Equally for Aristotle, virtue played a pivotal role in his concept of happiness or fulfilment. What Aristotle called the ‘magnanimous man’ was someone different from the Christian saint. quoting Bertrand Russell, ‘he should have proper pride, and not underestimate his own merits. He should despise whoever deserves to be despised.’ This justified Nietzsche’s criticism of religion as slave morality a few millennia later…
Similarly, Aristotle thought that virtue was the means between two extremes. For example, it is bad to not tell the truth, but Aristotle argues that it is also bad to be too truthful, namely, heavily criticising your grandmothers cooking!! Ultimately, Aristotle champions the philosopher and wished to create a society in which children grew up articulating the world with wisdom. This is what Aristotle meant when he said that ethics and therefore happiness was only open to the philosophers. Similar to the famous maxim of Socrates ‘an unexamined life is not worth living’.
Freedom and eccentricity:
‘while mankind are imperfect there should be different opinions, so it is that there should be different experiments of living’. This maxim from Mill’s On Liberty is a valid reason for why freedom of speech should never be prohibited as long as it doesn’t transfigure into violent acts.
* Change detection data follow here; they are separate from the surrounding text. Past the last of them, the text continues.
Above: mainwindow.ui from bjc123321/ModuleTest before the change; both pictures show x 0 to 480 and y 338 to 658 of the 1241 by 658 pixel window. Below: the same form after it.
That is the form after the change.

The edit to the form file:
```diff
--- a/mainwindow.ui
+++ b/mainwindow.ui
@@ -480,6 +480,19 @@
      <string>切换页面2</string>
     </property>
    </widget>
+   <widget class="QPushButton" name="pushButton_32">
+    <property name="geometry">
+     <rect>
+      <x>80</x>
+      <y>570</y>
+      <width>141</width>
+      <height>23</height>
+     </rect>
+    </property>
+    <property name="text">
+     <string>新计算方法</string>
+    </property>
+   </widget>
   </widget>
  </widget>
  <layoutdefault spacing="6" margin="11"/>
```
However, there have been debates over whether hate speech in fact propels violence, So I won’t try and answer the question on absolute free speech today, but I will demonstrate the relationship between the precious commodity of eccentricity and freedom.
In this book, Mill coins the ‘harm principle’, which in layman’s terms means that I should be able to do whatever I want as long as I’m not harming anyone, or better put, “my fist ends at the tip of your nose”. Mill also thought that free speech was heavily dependent on where you say it, for example, shouting “BOMB!” in a theatre full of people knowing their isn’t a bomb is a violation of free speech, yet speech to offend should not be prohibited, as sometimes forms of truth are not golden and shiny but instead, cold and frosty. Again, I’m not arguing whether this is patently right as we might be more enmeshed than Mills thought, but that at least there are aspects of importance here that can be applicable to our lives.
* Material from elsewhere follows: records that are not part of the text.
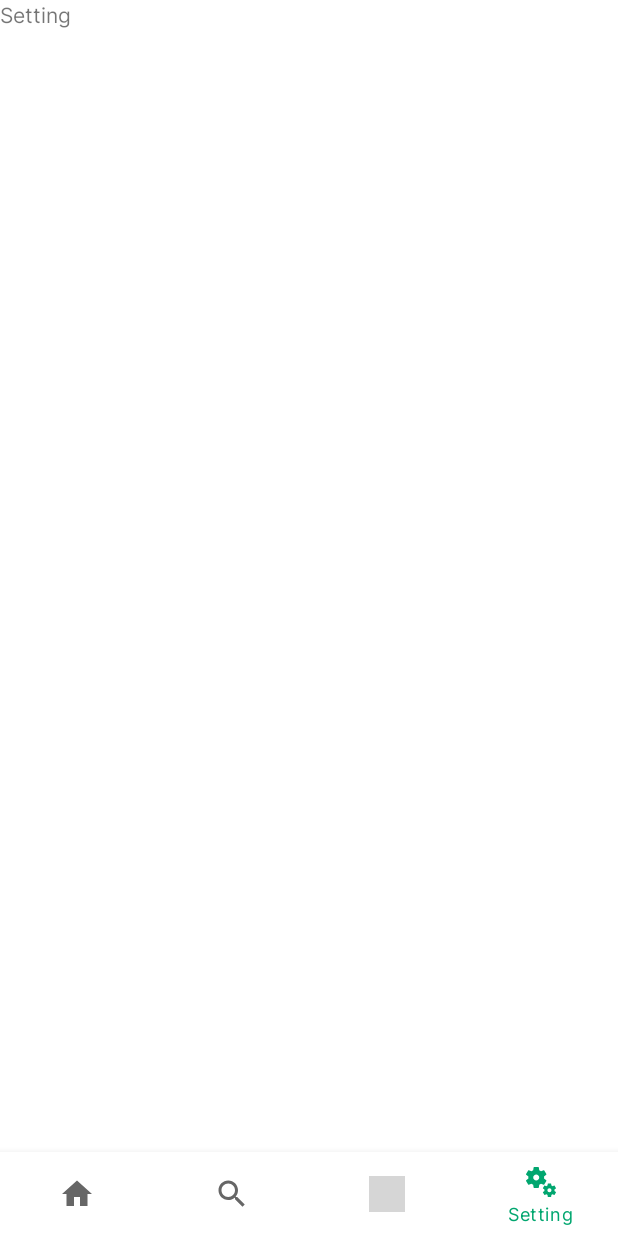
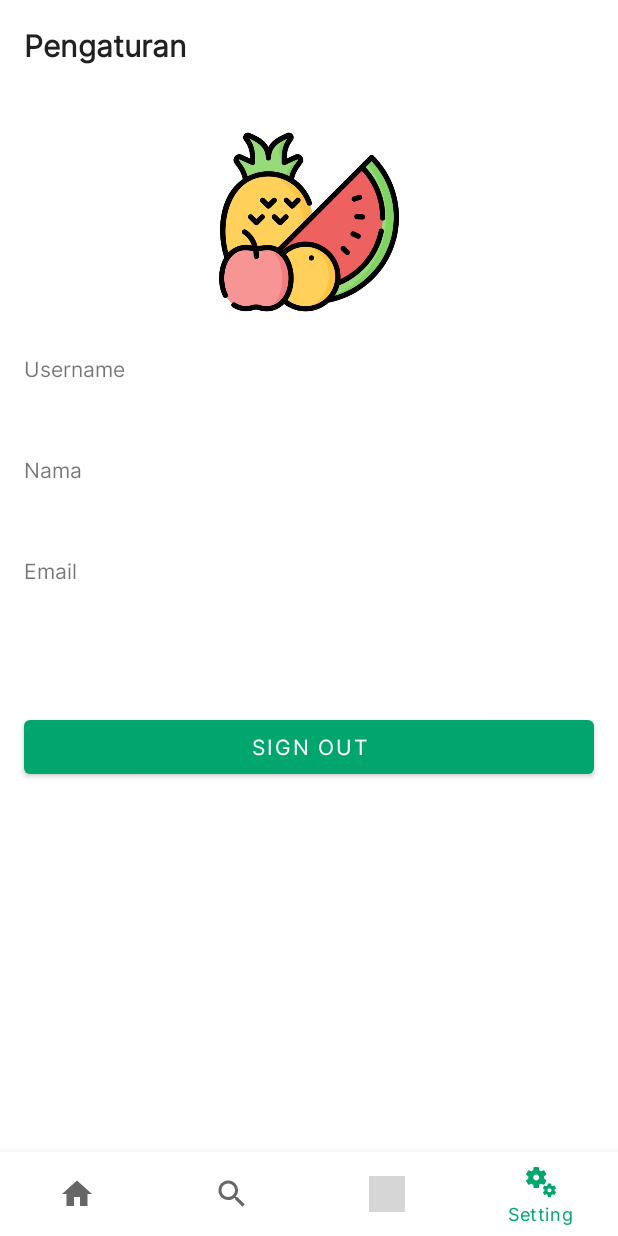
Before and after one commit to crackspace770/BerBuah1.5, an Android app: the SettingFragment screen opened through its navigation route, on a phone screen of 412 x 824 dp. Run offline under Robolectric (Android 15) with nearby library versions, the phone set to English and light mode, and no system bars; our stand-ins replace navigation-ui; pictures from the network do not load; grey boxes are pictures that could not be loaded.

Commit message:
add setting fragment

```diff
--- a/app/src/main/java/com/bangkit/berbuah/response/DetailResponse.kt
+++ b/app/src/main/java/com/bangkit/berbuah/response/DetailResponse.kt
@@ -19,8 +19,8 @@ data class DetailResponse(
     @field:SerializedName("manfaat")
     val manfaat: List<String>,
 
-    @field:SerializedName("nutrisi")
-    val nutrisi: List<Nutrisi>
+//    @field:SerializedName("nutrisi")
+//    val nutrisi: List<Nutrisi>
 )
 
 data class Nutrisi(
--- a/app/src/main/java/com/bangkit/berbuah/ui/activities/LoginActivity.kt
+++ b/app/src/main/java/com/bangkit/berbuah/ui/activities/LoginActivity.kt
@@ -65,9 +65,9 @@ class LoginActivity: AppCompatActivity(), View.OnClickListener {
             AuthViewModelFactory(UserPreferences.getInstance(dataStore))
         )[LoginViewModel::class.java]
 
-        loginViewModel.getUser().observe(this, { user ->
+        loginViewModel.getUser().observe(this) { user ->
             this.user = user
-        })
+        }
     }
 
     private fun setupAction() {
@@ -83,7 +83,7 @@ class LoginActivity: AppCompatActivity(), View.OnClickListener {
                 }
                 else -> {
                                     val mainIntent = Intent(this@LoginActivity, MainActivity::class.java)
-                                    showLoading(false)
+                                    showLoading(true)
                                     startActivity(mainIntent)
                                     finish()
                                 }
--- a/app/src/main/java/com/bangkit/berbuah/ui/fragments/SettingFragment.kt
+++ b/app/src/main/java/com/bangkit/berbuah/ui/fragments/SettingFragment.kt
@@ -1,60 +1,88 @@
 package com.bangkit.berbuah.ui.fragments
 
+import android.content.Intent
 import android.os.Bundle
 import androidx.fragment.app.Fragment
 import android.view.LayoutInflater
 import android.view.View
 import android.view.ViewGroup
+import androidx.appcompat.app.AppCompatActivity
+import androidx.appcompat.widget.SearchView
+import androidx.lifecycle.ViewModelProvider
+import androidx.navigation.findNavController
+import androidx.recyclerview.widget.LinearLayoutManager
 import com.bangkit.berbuah.R
+import com.bangkit.berbuah.adapter.SearchAdapter
+import com.bangkit.berbuah.databinding.FragmentSearchBinding
+import com.bangkit.berbuah.databinding.FragmentSettingBinding
+import com.bangkit.berbuah.interfaces.ItemClickCallback
+import com.bangkit.berbuah.model.FruitItem
+import com.bangkit.berbuah.ui.activities.DetailActivity
+import com.bangkit.berbuah.ui.activities.LoginActivity
+import com.bangkit.berbuah.viewmodel.SearchViewModel
+import com.bangkit.berbuah.viewmodel.ViewModelFactory
 
-// TODO: Rename parameter arguments, choose names that match
-// the fragment initialization parameters, e.g. ARG_ITEM_NUMBER
-private const val ARG_PARAM1 = "param1"
-private const val ARG_PARAM2 = "param2"
+class SettingFragment : Fragment() {
 
-/**
- * A simple [Fragment] subclass.
- * Use the [SettingFragment.newInstance] factory method to
- * create an instance of this fragment.
- */
-class SettingFragment : Fragment() {
-    // TODO: Rename and change types of parameters
-    private var param1: String? = null
-    private var param2: String? = null
+    private var binding: FragmentSettingBinding? = null
+//    private lateinit var searchAdapter: SearchAdapter
+//    private lateinit var viewModel: SettingViewModel
 
-    override fun onCreate(savedInstanceState: Bundle?) {
-        super.onCreate(savedInstanceState)
-        arguments?.let {
-            param1 = it.getString(ARG_PARAM1)
-            param2 = it.getString(ARG_PARAM2)
+    override fun onCreateView(
+        inflater: LayoutInflater,
+        container: ViewGroup?,
+        savedInstanceState: Bundle?
+    ): View? {
+//        val mainViewModel = ViewModelProvider(this).get(SearchViewModel::class.java)
+//        preferences = getSharedPreferences(LoginActivity.SHARED_PREFERENCES, Context.MODE_PRIVATE)
+
+        binding = FragmentSettingBinding.inflate(inflater, container, false)
+        return binding?.root
+    }
+
+    override fun onViewCreated(view: View, savedInstanceState: Bundle?) {
+        super.onViewCreated(view, savedInstanceState)
+
+//        searchFruitData()
+//
+//        viewModel = obtainViewModel(context as AppCompatActivity)
+//
+//        viewModel.isLoading.observe(viewLifecycleOwner) {
+//            showLoading(it)
+//        }
+//
+//        getDataFruit()
+
+        onAction()
+    }
+
+    private fun onAction() {
+        binding?.btnSignout?.setOnClickListener {
+            val intent = Intent(context, LoginActivity::class.java)
+            intent.flags = Intent.FLAG_ACTIVITY_CLEAR_TASK or Intent.FLAG_ACTIVITY_NEW_TASK
+            showLoading(true)
+            startActivity(intent)
+            onDestroy()
+
         }
     }
 
-    override fun onCreateView(
-        inflater: LayoutInflater, container: ViewGroup?,
-        savedInstanceState: Bundle?
-    ): View? {
-        // Inflate the layout for this fragment
-        return inflater.inflate(R.layout.fragment_setting, container, false)
+    private fun obtainViewModel(activity: AppCompatActivity): SearchViewModel {
+        val factory = ViewModelFactory.getInstance(activity.application)
+        return ViewModelProvider(activity, factory)[SearchViewModel::class.java]
+
     }
 
-    companion object {
-        /**
-         * Use this factory method to create a new instance of
-         * this fragment using the provided parameters.
-         *
-         * @param param1 Parameter 1.
-         * @param param2 Parameter 2.
-         * @return A new instance of fragment SettingFragment.
-         */
-        // TODO: Rename and change types and number of parameters
-        @JvmStatic
-        fun newInstance(param1: String, param2: String) =
-            SettingFragment().apply {
-                arguments = Bundle().apply {
-                    putString(ARG_PARAM1, param1)
-                    putString(ARG_PARAM2, param2)
-                }
-            }
+
+    private fun showLoading(isLoading: Boolean) {
+        binding?.apply {
+            progressBar.visibility = if (isLoading) View.VISIBLE else View.GONE
+        }
     }
+
+    override fun onDestroyView() {
+        super.onDestroyView()
+        binding = null
+    }
+
 }
--- a/app/src/main/res/layout/fragment_setting.xml
+++ b/app/src/main/res/layout/fragment_setting.xml
@@ -1,14 +1,116 @@
 <?xml version="1.0" encoding="utf-8"?>
-<FrameLayout xmlns:android="http://schemas.android.com/apk/res/android"
+<androidx.constraintlayout.widget.ConstraintLayout xmlns:android="http://schemas.android.com/apk/res/android"
+    xmlns:app="http://schemas.android.com/apk/res-auto"
     xmlns:tools="http://schemas.android.com/tools"
     android:layout_width="match_parent"
     android:layout_height="match_parent"
-    tools:context=".SettingFragment">
+    tools:context=".ui.fragments.SettingFragment">
 
-    <!-- TODO: Update blank fragment layout -->
+    <View
+        android:id="@+id/view"
+        android:layout_width="match_parent"
+        android:layout_height="?attr/actionBarSize"
+        app:layout_constraintEnd_toEndOf="parent"
+        app:layout_constraintStart_toStartOf="parent"
+        app:layout_constraintTop_toTopOf="parent" />
+
     <TextView
+        android:layout_width="wrap_content"
+        android:layout_height="wrap_content"
+        android:layout_marginStart="16dp"
+        android:layout_marginTop="16dp"
+        android:text="@string/user_setting"
+        android:textColor="?android:textColorPrimary"
+        android:textSize="20sp"
+        android:textStyle="bold"
+        app:layout_constraintStart_toStartOf="parent"
+        app:layout_constraintTop_toTopOf="parent" />
+
+    <androidx.appcompat.widget.AppCompatImageView
+        android:id="@+id/iv_setting"
+        android:layout_width="wrap_content"
+        android:layout_marginTop="32dp"
+        android:layout_height="120dp"
+        app:layout_constraintTop_toBottomOf="@id/view"
+        app:layout_constraintStart_toStartOf="parent"
+        app:layout_constraintEnd_toEndOf="parent"
+        android:src="@drawable/fruit"/>
+
+    <LinearLayout
+        android:id="@+id/tv_setting"
         android:layout_width="match_parent"
-        android:layout_height="match_parent"
-        android:text="@string/title_setting" />
+        android:layout_height="wrap_content"
+        android:orientation="vertical"
+        android:padding="16dp"
+        android:layout_marginTop="12dp"
+        app:layout_constraintTop_toBottomOf="@id/iv_setting">
 
-</FrameLayout>
+        <TextView
+            android:layout_width="wrap_content"
+            android:layout_height="wrap_content"
+            android:layout_marginBottom="8dp"
+            android:text="@string/username" />
+
+        <TextView
+            android:layout_width="match_parent"
+            android:layout_height="wrap_content"
+            android:layout_marginBottom="16dp"
+            android:textSize="16sp"
+            android:textStyle="bold"
+            tools:text="@string/dummy_username" />
+
+        <TextView
+            android:layout_width="wrap_content"
+            android:layout_height="wrap_content"
+            android:layout_marginBottom="8dp"
+            android:text="@string/name" />
+
+        <TextView
+            android:layout_width="match_parent"
+            android:layout_height="wrap_content"
+            android:layout_marginBottom="16dp"
+            android:textSize="16sp"
+            android:textStyle="bold"
+            tools:text="@string/dummy_name" />
+
+        <TextView
+            android:layout_width="wrap_content"
+            android:layout_height="wrap_content"
+            android:layout_marginBottom="8dp"
+            android:text="@string/email" />
+
+        <TextView
+            android:layout_width="match_parent"
+            android:layout_height="wrap_content"
+            android:layout_marginBottom="16dp"
+            android:textSize="16sp"
+            android:textStyle="bold"
+            tools:text="@string/dummy_email" />
+
+    </LinearLayout>
+
+    <Button
+        android:id="@+id/btn_signout"
+        android:layout_width="match_parent"
+        android:layout_height="wrap_content"
+        android:layout_marginTop="20dp"
+        app:layout_constraintStart_toStartOf="parent"
+        app:layout_constraintEnd_toEndOf="parent"
+        app:layout_constraintTop_toBottomOf="@id/tv_setting"
+        android:layout_marginHorizontal="16dp"
+        android:text="@string/signout"/>
+
+    <ProgressBar
+        android:id="@+id/progress_bar"
+        style="?android:attr/progressBarStyle"
+        android:layout_width="wrap_content"
+        android:layout_height="wrap_content"
+        android:visibility="gone"
+        app:layout_constraintBottom_toBottomOf="parent"
+        app:layout_constraintEnd_toEndOf="parent"
+        app:layout_constraintStart_toStartOf="parent"
+        app:layout_constraintTop_toBottomOf="@id/view"
+        app:layout_constraintVertical_bias="0.4"
+        tools:visibility="visible" />
+
+</androidx.constraintlayout.widget.ConstraintLayout>
--- a/app/src/main/res/values/strings.xml
+++ b/app/src/main/res/values/strings.xml
@@ -61,5 +61,10 @@
     <string name="serat">Serat</string>
     <string name="id">AUYiQLMZmVCN8rNmlc5U</string>
     <string name="favorite_fruit">Buah Favorit</string>
+    <string name="user_setting">Pengaturan</string>
+    <string name="signout">Sign Out</string>
+    <string name="dummy_name">Alexander Great</string>
+    <string name="dummy_email">alex.great@bangkit.academy</string>
+    <string name="dummy_username">alexgreat</string>
 
 </resources>
```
Mill gives us the freedom to live experimentally, trying different forms of behaviour and expanding our societies scope for creativity and eccentricity. Most people are content to live a life relative conformity and that is fine, but the idea of being creative, eccentric and individual should always be offered to people if needed. If we all hesitated to criticise someone for wearing a strange hat, walking the dog at 1am or being unusually awkward, we would in fact live freer ourselves as the realms of possible experience would expand, potentially leading us to live more original and interesting lives. Although moral laws are crucial for our collective consciousness, we must admit that freedom of being is yet to fully develop. It is necessary for this to happen for progress as some of the most enlightened adepts of all disciplines and occupations such as Nietzsche, Ghandi, Da Vinci, Wilde, Diogenes were able go lives that defied conventionality. Specifically, Da Vinci as a kid would go out, observe and ask questions about existence such as ‘what is the colour of a woodpeckers tongue?’. Ghandi, coming from a wealthy family ended living in robes usually worn by the poor and Wilde would dress flamboyantly in a time when this was unheard of. It is our job then to preserve this landscape of possibilities for ourselves and for the people who need it the most. Freedom of choice and speech must be seen as ongoing experiments that will at times offend us, but we should reflect on feelings of offence and ask, is it my lack of freedom that makes me externalise this uncertainty?